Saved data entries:
•••••

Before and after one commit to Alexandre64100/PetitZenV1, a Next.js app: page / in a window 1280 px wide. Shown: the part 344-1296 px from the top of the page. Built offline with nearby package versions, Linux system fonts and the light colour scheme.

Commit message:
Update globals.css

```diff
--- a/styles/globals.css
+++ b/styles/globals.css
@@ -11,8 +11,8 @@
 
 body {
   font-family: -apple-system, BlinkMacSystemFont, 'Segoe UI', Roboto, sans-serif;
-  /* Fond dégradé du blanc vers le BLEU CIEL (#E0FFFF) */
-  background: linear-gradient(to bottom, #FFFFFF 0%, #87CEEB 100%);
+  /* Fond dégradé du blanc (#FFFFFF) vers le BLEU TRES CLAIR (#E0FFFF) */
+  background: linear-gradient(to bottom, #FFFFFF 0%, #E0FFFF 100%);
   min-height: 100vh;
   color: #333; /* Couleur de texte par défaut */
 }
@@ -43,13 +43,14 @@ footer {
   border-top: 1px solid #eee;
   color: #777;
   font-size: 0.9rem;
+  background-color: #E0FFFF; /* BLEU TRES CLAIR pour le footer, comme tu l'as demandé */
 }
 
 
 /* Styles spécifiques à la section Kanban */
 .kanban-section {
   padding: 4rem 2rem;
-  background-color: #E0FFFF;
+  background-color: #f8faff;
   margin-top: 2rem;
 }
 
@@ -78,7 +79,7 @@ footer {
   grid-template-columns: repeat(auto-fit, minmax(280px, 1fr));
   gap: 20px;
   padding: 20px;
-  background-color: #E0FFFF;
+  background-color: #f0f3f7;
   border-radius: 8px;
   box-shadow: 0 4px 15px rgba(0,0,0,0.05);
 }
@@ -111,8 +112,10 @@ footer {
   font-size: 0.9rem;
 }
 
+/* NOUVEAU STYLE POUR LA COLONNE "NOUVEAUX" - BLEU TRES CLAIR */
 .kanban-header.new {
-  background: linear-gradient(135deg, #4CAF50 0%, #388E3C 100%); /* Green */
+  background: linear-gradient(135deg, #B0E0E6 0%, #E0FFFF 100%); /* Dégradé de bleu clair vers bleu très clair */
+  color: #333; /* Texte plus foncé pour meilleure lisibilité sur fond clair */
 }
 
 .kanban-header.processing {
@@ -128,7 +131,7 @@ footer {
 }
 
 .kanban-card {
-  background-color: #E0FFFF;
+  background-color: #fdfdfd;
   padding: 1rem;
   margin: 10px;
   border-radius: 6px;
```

•••••

GOAL OF THE EXERCISE:
Please write out every line of the data exactly.

SOLUTION TO THE EXERCISE:
Before and after one commit to Alexandre64100/PetitZenV1, a Next.js app: page / in a window 1280 px wide. Shown: the part 344-1296 px from the top of the page. Built offline with nearby package versions, Linux system fonts and the light colour scheme.

Commit message:
Update globals.css

```diff
--- a/styles/globals.css
+++ b/styles/globals.css
@@ -11,8 +11,8 @@
 
 body {
   font-family: -apple-system, BlinkMacSystemFont, 'Segoe UI', Roboto, sans-serif;
-  /* Fond dégradé du blanc vers le BLEU CIEL (#E0FFFF) */
-  background: linear-gradient(to bottom, #FFFFFF 0%, #87CEEB 100%);
+  /* Fond dégradé du blanc (#FFFFFF) vers le BLEU TRES CLAIR (#E0FFFF) */
+  background: linear-gradient(to bottom, #FFFFFF 0%, #E0FFFF 100%);
   min-height: 100vh;
   color: #333; /* Couleur de texte par défaut */
 }
@@ -43,13 +43,14 @@ footer {
   border-top: 1px solid #eee;
   color: #777;
   font-size: 0.9rem;
+  background-color: #E0FFFF; /* BLEU TRES CLAIR pour le footer, comme tu l'as demandé */
 }
 
 
 /* Styles spécifiques à la section Kanban */
 .kanban-section {
   padding: 4rem 2rem;
-  background-color: #E0FFFF;
+  background-color: #f8faff;
   margin-top: 2rem;
 }
 
@@ -78,7 +79,7 @@ footer {
   grid-template-columns: repeat(auto-fit, minmax(280px, 1fr));
   gap: 20px;
   padding: 20px;
-  background-color: #E0FFFF;
+  background-color: #f0f3f7;
   border-radius: 8px;
   box-shadow: 0 4px 15px rgba(0,0,0,0.05);
 }
@@ -111,8 +112,10 @@ footer {
   font-size: 0.9rem;
 }
 
+/* NOUVEAU STYLE POUR LA COLONNE "NOUVEAUX" - BLEU TRES CLAIR */
 .kanban-header.new {
-  background: linear-gradient(135deg, #4CAF50 0%, #388E3C 100%); /* Green */
+  background: linear-gradient(135deg, #B0E0E6 0%, #E0FFFF 100%); /* Dégradé de bleu clair vers bleu très clair */
+  color: #333; /* Texte plus foncé pour meilleure lisibilité sur fond clair */
 }
 
 .kanban-header.processing {
@@ -128,7 +131,7 @@ footer {
 }
 
 .kanban-card {
-  background-color: #E0FFFF;
+  background-color: #fdfdfd;
   padding: 1rem;
   margin: 10px;
   border-radius: 6px;
```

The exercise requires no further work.